Materials provided START
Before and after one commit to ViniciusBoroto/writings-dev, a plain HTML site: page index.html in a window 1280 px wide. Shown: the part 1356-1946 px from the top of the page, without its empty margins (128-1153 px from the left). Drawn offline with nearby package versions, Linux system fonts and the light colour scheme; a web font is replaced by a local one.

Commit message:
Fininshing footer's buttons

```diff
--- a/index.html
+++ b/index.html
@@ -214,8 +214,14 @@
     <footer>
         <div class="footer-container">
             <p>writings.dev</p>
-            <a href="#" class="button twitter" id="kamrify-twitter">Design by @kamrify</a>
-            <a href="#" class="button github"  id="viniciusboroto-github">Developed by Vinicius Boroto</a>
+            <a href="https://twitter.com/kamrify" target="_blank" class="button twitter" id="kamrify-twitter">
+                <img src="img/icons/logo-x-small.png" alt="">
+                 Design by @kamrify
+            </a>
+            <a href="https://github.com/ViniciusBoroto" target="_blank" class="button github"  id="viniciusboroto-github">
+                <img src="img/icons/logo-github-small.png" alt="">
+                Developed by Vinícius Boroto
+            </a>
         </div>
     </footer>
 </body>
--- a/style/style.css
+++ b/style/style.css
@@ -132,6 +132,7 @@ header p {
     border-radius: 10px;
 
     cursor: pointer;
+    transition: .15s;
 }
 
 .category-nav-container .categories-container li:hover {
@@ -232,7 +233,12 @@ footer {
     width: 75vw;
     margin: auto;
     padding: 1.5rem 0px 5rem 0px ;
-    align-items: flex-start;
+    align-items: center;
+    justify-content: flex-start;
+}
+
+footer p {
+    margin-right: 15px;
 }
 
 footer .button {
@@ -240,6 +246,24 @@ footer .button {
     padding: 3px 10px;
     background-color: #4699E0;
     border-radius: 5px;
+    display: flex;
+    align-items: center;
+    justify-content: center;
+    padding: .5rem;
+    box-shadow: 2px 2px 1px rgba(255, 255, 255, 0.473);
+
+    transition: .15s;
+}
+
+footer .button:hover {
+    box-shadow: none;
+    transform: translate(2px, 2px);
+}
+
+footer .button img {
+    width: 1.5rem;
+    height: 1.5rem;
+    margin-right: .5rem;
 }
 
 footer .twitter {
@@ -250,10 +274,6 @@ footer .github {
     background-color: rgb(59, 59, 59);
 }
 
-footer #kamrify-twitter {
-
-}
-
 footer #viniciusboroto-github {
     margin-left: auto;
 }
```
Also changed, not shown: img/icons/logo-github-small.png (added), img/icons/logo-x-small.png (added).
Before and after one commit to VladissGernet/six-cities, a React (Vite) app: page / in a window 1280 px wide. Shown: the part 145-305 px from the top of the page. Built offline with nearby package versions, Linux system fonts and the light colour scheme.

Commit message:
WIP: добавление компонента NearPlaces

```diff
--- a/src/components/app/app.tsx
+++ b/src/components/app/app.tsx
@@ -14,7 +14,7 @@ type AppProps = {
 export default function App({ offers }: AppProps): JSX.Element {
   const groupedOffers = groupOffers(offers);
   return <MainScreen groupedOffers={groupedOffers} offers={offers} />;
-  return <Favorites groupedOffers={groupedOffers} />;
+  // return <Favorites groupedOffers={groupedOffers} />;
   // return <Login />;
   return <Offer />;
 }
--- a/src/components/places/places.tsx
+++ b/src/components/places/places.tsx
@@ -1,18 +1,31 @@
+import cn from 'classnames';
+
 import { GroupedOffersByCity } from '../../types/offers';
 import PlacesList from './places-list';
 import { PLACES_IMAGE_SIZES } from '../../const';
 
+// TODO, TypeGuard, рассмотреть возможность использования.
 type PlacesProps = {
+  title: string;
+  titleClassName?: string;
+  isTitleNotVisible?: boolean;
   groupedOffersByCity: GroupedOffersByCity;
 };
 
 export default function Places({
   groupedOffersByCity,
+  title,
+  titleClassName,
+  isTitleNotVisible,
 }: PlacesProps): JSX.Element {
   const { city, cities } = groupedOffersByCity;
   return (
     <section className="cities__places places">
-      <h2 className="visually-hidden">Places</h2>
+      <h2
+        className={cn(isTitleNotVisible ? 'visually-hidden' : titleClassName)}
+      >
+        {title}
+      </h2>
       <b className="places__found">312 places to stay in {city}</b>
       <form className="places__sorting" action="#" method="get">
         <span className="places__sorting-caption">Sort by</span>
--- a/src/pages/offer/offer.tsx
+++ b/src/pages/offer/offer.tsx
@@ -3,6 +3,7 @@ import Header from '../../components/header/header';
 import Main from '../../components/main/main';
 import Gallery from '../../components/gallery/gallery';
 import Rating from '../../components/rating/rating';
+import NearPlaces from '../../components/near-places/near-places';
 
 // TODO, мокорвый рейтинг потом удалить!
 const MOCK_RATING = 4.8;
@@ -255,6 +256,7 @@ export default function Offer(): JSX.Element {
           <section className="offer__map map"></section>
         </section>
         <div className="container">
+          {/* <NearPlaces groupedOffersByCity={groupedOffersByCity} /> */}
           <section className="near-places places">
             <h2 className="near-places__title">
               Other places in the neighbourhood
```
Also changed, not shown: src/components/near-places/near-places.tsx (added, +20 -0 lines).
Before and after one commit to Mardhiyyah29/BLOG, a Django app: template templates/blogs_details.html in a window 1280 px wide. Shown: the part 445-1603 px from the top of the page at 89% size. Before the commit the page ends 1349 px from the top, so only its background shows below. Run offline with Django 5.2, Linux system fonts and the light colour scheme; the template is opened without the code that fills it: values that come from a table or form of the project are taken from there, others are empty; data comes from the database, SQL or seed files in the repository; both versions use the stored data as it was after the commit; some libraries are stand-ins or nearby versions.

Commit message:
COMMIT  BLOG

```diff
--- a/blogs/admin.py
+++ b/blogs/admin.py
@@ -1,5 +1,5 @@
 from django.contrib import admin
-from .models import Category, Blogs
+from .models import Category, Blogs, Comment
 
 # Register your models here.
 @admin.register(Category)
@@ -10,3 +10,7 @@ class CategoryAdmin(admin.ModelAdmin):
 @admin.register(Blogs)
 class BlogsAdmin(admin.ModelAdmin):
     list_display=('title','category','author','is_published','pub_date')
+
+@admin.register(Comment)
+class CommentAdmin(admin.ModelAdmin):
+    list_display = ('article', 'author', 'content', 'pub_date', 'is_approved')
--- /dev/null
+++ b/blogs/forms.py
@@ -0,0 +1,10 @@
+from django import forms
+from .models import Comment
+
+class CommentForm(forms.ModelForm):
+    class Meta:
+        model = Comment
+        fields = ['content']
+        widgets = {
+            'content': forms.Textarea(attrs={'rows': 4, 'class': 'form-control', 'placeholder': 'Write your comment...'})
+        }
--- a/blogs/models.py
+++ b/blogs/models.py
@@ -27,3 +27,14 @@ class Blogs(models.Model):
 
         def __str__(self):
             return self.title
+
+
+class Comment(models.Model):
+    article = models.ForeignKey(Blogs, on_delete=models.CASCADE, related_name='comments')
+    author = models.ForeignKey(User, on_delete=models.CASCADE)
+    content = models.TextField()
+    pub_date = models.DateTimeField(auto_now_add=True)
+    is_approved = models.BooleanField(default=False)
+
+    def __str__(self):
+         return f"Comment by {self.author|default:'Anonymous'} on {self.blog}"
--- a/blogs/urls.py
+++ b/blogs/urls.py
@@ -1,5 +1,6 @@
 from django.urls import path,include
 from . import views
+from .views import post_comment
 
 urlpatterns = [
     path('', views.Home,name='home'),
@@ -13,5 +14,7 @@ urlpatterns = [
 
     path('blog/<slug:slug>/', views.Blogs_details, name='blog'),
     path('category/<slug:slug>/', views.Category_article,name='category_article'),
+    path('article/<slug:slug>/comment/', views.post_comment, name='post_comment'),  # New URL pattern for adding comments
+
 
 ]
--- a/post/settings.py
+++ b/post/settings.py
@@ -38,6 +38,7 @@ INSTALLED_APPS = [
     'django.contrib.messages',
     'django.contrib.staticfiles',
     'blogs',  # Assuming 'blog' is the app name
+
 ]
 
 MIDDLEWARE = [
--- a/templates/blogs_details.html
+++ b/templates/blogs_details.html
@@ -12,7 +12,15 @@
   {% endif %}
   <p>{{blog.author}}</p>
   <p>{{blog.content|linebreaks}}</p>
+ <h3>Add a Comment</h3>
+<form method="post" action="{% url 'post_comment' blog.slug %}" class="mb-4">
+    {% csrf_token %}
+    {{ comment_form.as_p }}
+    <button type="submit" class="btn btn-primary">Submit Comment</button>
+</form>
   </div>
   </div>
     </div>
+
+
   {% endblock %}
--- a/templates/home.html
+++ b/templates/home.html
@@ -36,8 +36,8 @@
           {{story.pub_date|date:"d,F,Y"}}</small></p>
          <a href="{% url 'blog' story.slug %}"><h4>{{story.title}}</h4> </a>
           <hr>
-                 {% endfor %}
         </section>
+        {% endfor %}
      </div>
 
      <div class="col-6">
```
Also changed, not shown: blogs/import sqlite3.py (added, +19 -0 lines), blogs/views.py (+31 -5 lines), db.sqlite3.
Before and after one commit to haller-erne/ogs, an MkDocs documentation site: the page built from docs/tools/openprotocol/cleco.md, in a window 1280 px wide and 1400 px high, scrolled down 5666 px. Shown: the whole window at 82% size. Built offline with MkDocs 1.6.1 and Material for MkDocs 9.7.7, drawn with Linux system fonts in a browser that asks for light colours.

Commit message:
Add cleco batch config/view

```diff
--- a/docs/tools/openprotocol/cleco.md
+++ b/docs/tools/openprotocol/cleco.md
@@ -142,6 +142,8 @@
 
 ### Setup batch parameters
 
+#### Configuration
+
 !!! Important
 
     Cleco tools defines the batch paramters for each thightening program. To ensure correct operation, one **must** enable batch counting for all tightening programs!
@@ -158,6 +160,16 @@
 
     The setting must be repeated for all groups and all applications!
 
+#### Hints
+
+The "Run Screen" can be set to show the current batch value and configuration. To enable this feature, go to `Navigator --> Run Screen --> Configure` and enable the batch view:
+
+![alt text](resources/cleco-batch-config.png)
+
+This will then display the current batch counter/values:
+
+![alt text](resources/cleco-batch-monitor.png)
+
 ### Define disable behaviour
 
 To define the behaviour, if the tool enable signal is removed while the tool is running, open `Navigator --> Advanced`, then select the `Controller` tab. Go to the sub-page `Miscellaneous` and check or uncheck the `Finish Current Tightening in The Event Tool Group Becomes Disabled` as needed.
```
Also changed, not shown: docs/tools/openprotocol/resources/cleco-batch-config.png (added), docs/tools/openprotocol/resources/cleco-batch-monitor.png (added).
Materials provided END
- Task details -
Each line of the material that has the word "github" belongs in the answer.

- Exercise output -
-            <a href="#" class="button github"  id="viniciusboroto-github">Developed by Vinicius Boroto</a>
+            <a href="https://github.com/ViniciusBoroto" target="_blank" class="button github"  id="viniciusboroto-github">
+                <img src="img/icons/logo-github-small.png" alt="">
@@ -250,10 +274,6 @@ footer .github {
 footer #viniciusboroto-github {
Also changed, not shown: img/icons/logo-github-small.png (added), img/icons/logo-x-small.png (added).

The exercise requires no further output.